Automation technology developed at the Southwest Research Institute (SwRI) allows industrial robots to visually classify and perform tasks autonomously. The technology can be applied to grinding, painting, polishing, cleaning, welding, sealing and other industrial processes. According to SwRI’s R&D team, the solution increases process repeatability and decreases the need for rework, while reducing human exposure to hazardous environments.

The system uses machine learning algorithms developed at SwRI and classification software that works in conjunction with open source tools such as Scan-N-PlanMT and ROS 2, the latest version of the open-source robot operating system. Programming traditional robots can be slow and tedious, requiring an expert in the loop with knowledge of computer-aided design.

A robotic arm uses a 3D camera and machine vision software to dynamically scan and reconstruct contoured surfaces on aircraft parts. The robot uses 3D data to plan surface preparation paths with sanders, grinders and other power tools. SwRI leveraged Scan-N-Plan open sourceMT and ROS 2 software with custom algorithms, enabling intelligent image processing and classification with automated surface preparation. Courtesy of SwRI.

Scan-N-Plan, an ROS-Industrial technology, uses machine vision to digitize parts, creating 3D mesh data that robots use to plan tool paths and process paths while performing process monitoring in real time. The solution includes custom machine vision algorithms that allow robots to apply various media with varying pressure depending on the amount of surface work required. Feature-based processing is also enabled through additions that use semantic segmentation approaches to apply the right tool to the right feature – cutting versus sanding, for example.

The solution also addresses the need to perform different tasks at different stages of a process, or during different processes.
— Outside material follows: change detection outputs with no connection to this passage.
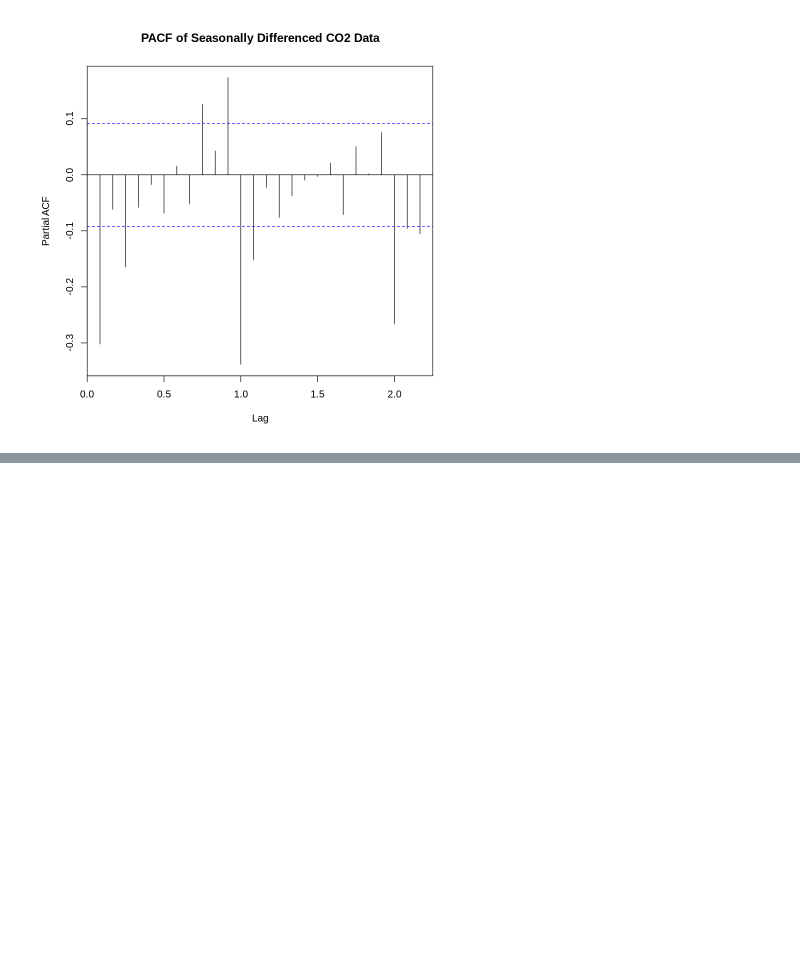
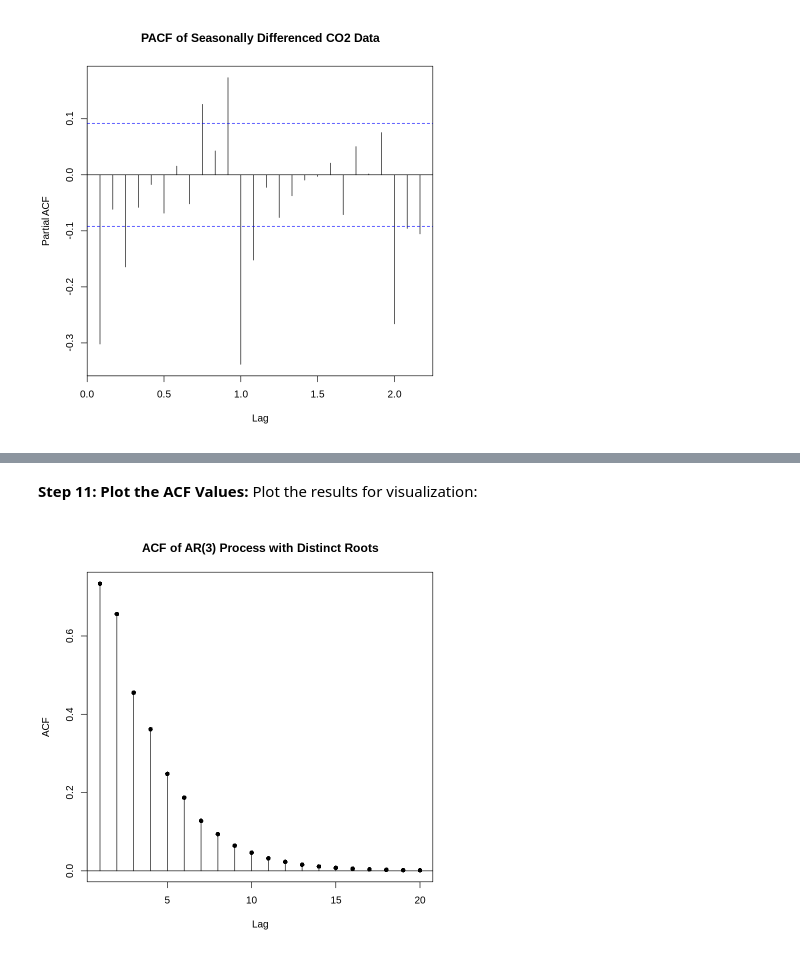
Before and after one commit to venkatanadikatla/pytorch, a Jupyter notebook: Manually_Graded_Assignment_1.ipynb, the cells around one changed output, grey strips where cells are left out. Drawn from its saved outputs; the diff is of its cells as text; code cells hidden in the pictures; blank space fills up the shorter version.

```diff
--- a/Manually_Graded_Assignment_1.ipynb
+++ b/Manually_Graded_Assignment_1.ipynb
@@ -220,0 +375,7 @@ print(rho_X)
+# %%
+# Define AR coefficients and solve for roots (distinct case)
+phi <- c(0.6, 0.37, -0.21)
+phi.zinv <- c(-phi[3], -phi[2], -phi[1], 1)
+r.inv <- polyroot(phi.zinv)
+r.inv <- Re(r.inv)  # Extract real parts of roots
+r.inv
@@ -220,0 +413,13 @@ print(rho_X)
+# %%
+# Solving for initial ACF values (rho(0), rho(1), and rho(2))
+B <- matrix(c(phi[2] - 1, phi[1] + phi[3], phi[3], -1), 2, 2)
+phi.m <- matrix(c(-phi[1], -phi[2]))
+rho.init <- c(1, solve(B, phi.m))  # Set initial conditions rho(0) = 1, solve for rho(1) and rho(2)
+print(rho.init) # Outputs rho(0), rho(1), rho(2)
+
+# Construct matrix A to solve for coefficients c1, c2, and c3 based on initial conditions
+A <- matrix(c(1, r.inv[1], r.inv[1]^2,
+              1, r.inv[2], r.inv[2]^2,
+              1, r.inv[3], r.inv[3]^2), 3, 3)
+c <- solve(A, rho.init)  # Solve for coefficients c1, c2, and c3
+print(c)  # Coefficients for distinct roots
@@ -220,0 +434,10 @@ print(rho_X)
+# %%
+# Calculate ACF for lags up to 20 using distinct roots
+rho.X <- numeric(20)  # Initialize ACF vector
+for (h in 1:20) {
+  rho.X[h] <- c[1] * r.inv[1]^h + c[2] * r.inv[2]^h + c[3] * r.inv[3]^h
+}
+
+# Display computed ACF values
+print("ACF values calculated using for loop and compare them with ARMAacf:")
+print(rho.X)
@@ -220,0 +469,10 @@ print(rho_X)
+# %% [markdown]
+**Step 11: Plot the ACF Values:**
+Plot the results for visualization:
+# %%
+# Plot the ACF values
+plot(1:20, rho.X, type = "h", main = "ACF of AR(3) Process with Distinct Roots", xlab = "Lag", ylab = "ACF")
+abline(h = 0)
+points(1:20, rho.X, pch = 16)
+# %% [output]
+[figure, added]
```
Also changed, not shown: parts of 43 cells of this notebook.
The solution intelligently classifies regions and surface textures of parts at different stages of work, said Matt Robinson, robotics R&D manager at SwRI.
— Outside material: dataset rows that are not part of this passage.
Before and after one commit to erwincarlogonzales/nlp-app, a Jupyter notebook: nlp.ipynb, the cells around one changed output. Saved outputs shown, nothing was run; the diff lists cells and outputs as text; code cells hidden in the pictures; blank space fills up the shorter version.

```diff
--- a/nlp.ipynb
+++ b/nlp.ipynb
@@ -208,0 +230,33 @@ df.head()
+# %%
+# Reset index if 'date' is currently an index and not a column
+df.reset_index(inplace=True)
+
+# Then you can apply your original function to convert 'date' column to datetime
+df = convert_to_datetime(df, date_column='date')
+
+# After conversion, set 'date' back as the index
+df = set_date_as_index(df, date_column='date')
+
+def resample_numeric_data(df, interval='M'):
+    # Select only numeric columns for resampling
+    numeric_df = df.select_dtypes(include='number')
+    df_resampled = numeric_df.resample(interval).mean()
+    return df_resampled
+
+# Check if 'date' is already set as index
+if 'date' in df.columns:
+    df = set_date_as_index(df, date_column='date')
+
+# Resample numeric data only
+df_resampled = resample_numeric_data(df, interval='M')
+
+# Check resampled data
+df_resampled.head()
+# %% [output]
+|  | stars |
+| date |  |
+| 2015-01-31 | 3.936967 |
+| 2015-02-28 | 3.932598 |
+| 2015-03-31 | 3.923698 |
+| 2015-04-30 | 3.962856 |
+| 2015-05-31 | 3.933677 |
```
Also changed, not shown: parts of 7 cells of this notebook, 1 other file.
“These are breakthroughs that will help prevent robots from over-sanding or over-grinding metal surfaces,” added Paul Evans, director of SwRI’s manufacturing technology department.

SwRI showcased the technology in June at the Automate 2022 show in Detroit.

Mavis R. Bernier